There are three principal components to this work. First, novel integrated biosensors have been designed and implemented to transduce weak extra-cellular electrical potentials and optical signals from cells cultured directly on the surface of the sensor chips, as well as to manipulate cells on the surface of these chips. Second, a method of detecting and identifying stereotyped neural signals, or action potentials, has been mapped into silicon circuits which operate at very low power levels suitable for implantation.

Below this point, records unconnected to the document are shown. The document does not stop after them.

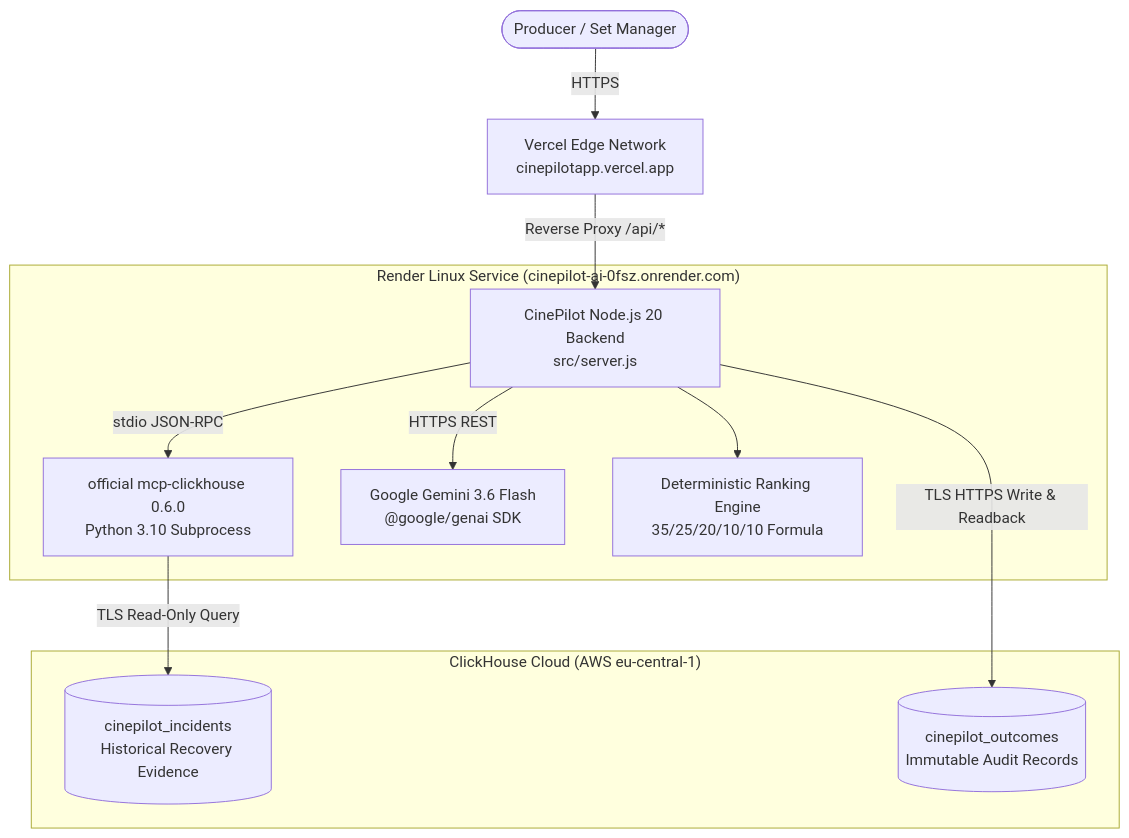
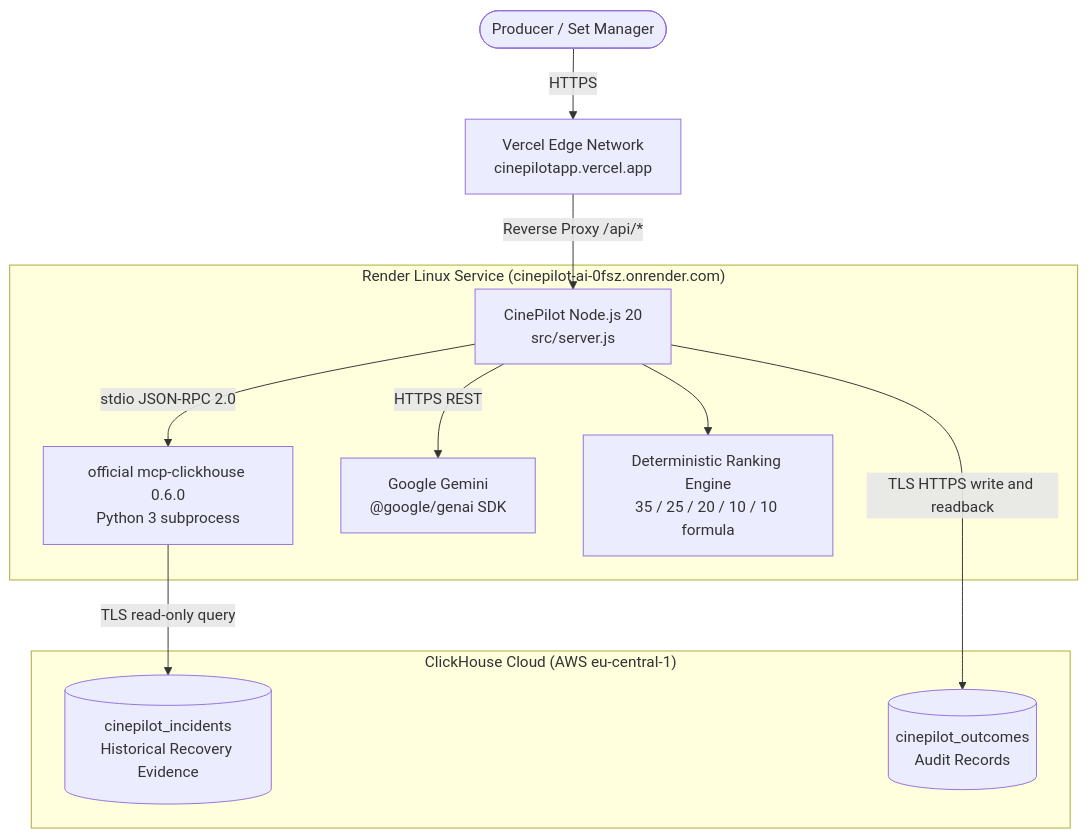
Before and after one commit to judeik/cinepilot-ai: the diagram in README.md, drawn with Mermaid. The commit also changed other lines of this file, not shown here.

Commit message:
docs: humanize CinePilot V3 README

````diff
--- a/README.md
+++ b/README.md
@@ -173,24 +198,24 @@
 ```mermaid
 flowchart TD
     User([Producer / Set Manager]) -->|HTTPS| Vercel[Vercel Edge Network<br/>cinepilotapp.vercel.app]
-    
+
     subgraph Render["Render Linux Service (cinepilot-ai-0fsz.onrender.com)"]
-        NodeServer[CinePilot Node.js 20 Backend<br/>src/server.js]
-        MCP[official mcp-clickhouse 0.6.0<br/>Python 3.10 Subprocess]
-        Gemini[Google Gemini 3.6 Flash<br/>@google/genai SDK]
-        Engine[Deterministic Ranking Engine<br/>35/25/20/10/10 Formula]
-        
-        NodeServer -->|stdio JSON-RPC| MCP
+        NodeServer[CinePilot Node.js 20<br/>src/server.js]
+        MCP[official mcp-clickhouse 0.6.0<br/>Python 3 subprocess]
+        Gemini[Google Gemini<br/>@google/genai SDK]
+        Engine[Deterministic Ranking Engine<br/>35 / 25 / 20 / 10 / 10 formula]
+
+        NodeServer -->|stdio JSON-RPC 2.0| MCP
         NodeServer -->|HTTPS REST| Gemini
         NodeServer --> Engine
     end
-    
+
     subgraph ClickHouse["ClickHouse Cloud (AWS eu-central-1)"]
         CH_Incidents[(cinepilot_incidents<br/>Historical Recovery Evidence)]
-        CH_Outcomes[(cinepilot_outcomes<br/>Immutable Audit Records)]
+        CH_Outcomes[(cinepilot_outcomes<br/>Audit Records)]
     end
-    
+
     Vercel -->|Reverse Proxy /api/*| NodeServer
-    MCP -->|TLS Read-Only Query| CH_Incidents
-    NodeServer -->|TLS HTTPS Write & Readback| CH_Outcomes
+    MCP -->|TLS read-only query| CH_Incidents
+    NodeServer -->|TLS HTTPS write and readback| CH_Outcomes
 ```
````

Third, as one small step towards the development of cognitive neural implants, a learning silicon synapse has been implemented and a neural network application demonstrated.
The original contributions of this dissertation include:
A contact image sensor that adapts to background light intensity and can asynchronously detect statistically significant optical events in real-time;
Programmable electrode arrays for enhanced electrophysiological recording, for directing cellular growth, for site-specific in situ bio-functionalization, and for analyte and particulate collection;
Ultra-low power, programmable floating gate template matching circuits for the detection and classification of neural action potentials;
A two transistor synapse that exhibits spike timing dependent plasticity and can implement adaptive pattern classification and silicon learning.